Less than one year after a devastating earthquake-tsunami struck Japan and precipitated the worst nuclear emergency in more than twenty years, scientists are predicting that another huge quake could hit the teeming metropolis of Tokyo within a few years.
A group of researchers at the Earthquake Research Institute of University of Tokyo warned that there is a 75 percent likelihood of at least a magnitude-7 quake striking the capital within the next four years.
The Japanese government earlier released a more conservative guess as to when the next large quake would strike the country – they have the odds at 70 percent over the next 30 years.
The chance that a magnitude-7 earthquake will happen (in the area) has increased since the March quake, said Shinichi Sakai, an associate professor at the institute in a statement.
According to reports, the last big earthquake to hit Tokyo was in 1923 when a 7.9-magnitude monster killed more than 100,000 people, perhaps as many 140,000, many of whom died in fires.
The tremor that smashed into Japan last March measured at 9.0-magnitude, striking the northeastern coast and killing at least 16,000 people, with many thousands more still missing. It also crippled the Fukushima nuclear power plant and forced a massive evacuation of people from the vicinity.

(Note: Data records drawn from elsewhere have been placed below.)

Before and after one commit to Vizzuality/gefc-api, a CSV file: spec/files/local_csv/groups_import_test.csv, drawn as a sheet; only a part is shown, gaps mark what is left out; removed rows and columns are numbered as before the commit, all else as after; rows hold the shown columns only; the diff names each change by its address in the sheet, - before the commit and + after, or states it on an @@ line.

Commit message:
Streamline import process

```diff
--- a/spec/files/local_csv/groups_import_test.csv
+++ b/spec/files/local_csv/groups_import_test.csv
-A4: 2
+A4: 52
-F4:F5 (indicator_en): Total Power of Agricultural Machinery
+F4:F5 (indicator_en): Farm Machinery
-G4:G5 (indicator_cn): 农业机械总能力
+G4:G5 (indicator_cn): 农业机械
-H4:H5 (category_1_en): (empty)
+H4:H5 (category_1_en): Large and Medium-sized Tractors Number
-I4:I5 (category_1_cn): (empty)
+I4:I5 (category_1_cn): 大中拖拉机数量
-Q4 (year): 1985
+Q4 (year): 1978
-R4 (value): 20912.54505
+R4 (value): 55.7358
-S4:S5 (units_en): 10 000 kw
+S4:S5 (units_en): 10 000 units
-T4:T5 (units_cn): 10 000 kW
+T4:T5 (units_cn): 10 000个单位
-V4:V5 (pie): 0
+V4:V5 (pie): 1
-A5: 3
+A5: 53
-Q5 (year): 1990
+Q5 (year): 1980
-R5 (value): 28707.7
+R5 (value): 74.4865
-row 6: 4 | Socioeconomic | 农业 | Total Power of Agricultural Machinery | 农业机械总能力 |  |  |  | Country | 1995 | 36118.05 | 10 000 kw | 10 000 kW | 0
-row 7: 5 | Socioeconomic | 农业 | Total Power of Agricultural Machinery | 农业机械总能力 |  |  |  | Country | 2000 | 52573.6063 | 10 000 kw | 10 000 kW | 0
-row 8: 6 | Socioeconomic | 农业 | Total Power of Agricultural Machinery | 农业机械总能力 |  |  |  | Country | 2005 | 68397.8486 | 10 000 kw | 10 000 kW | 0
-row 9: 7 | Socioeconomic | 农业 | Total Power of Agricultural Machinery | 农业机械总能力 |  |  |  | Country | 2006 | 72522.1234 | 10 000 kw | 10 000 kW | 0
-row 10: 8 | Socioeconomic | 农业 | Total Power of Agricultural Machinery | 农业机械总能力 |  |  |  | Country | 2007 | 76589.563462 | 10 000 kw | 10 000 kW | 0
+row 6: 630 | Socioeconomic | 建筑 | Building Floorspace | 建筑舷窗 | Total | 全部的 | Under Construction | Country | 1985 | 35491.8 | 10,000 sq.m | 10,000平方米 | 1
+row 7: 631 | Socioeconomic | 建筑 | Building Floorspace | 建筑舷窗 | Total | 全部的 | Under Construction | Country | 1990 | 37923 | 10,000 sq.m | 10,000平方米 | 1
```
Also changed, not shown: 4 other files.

Indeed, the Tokyo researchers cited that the March 2011 has created unusually high number of after-effects in the capital – five times the usual number of tremors have struck metropolitan Tokyo region since last year’s devastation. The spike in tremors suggests more intense seismic activity in the Tokyo area, thereby greatly increasing the chance for a major earthquake – sooner than later.
The researchers warned that the government needs to prepare for such a catastrophe – the greater Tokyo area is home to more than 13-million people, one of the most populous urban environments in the world.
According to Reuters, a survey by the Japanese government estimated that a 7.3-magnitude quake centered in the northern part of Tokyo Bay would kill about 11,000 people and cause the destruction of about 850,000 buildings.
In 1995, a 7.3-magnitude quake struck Kobe in central Japan, claiming more than 6400 lives and causing about $100-billion in damage.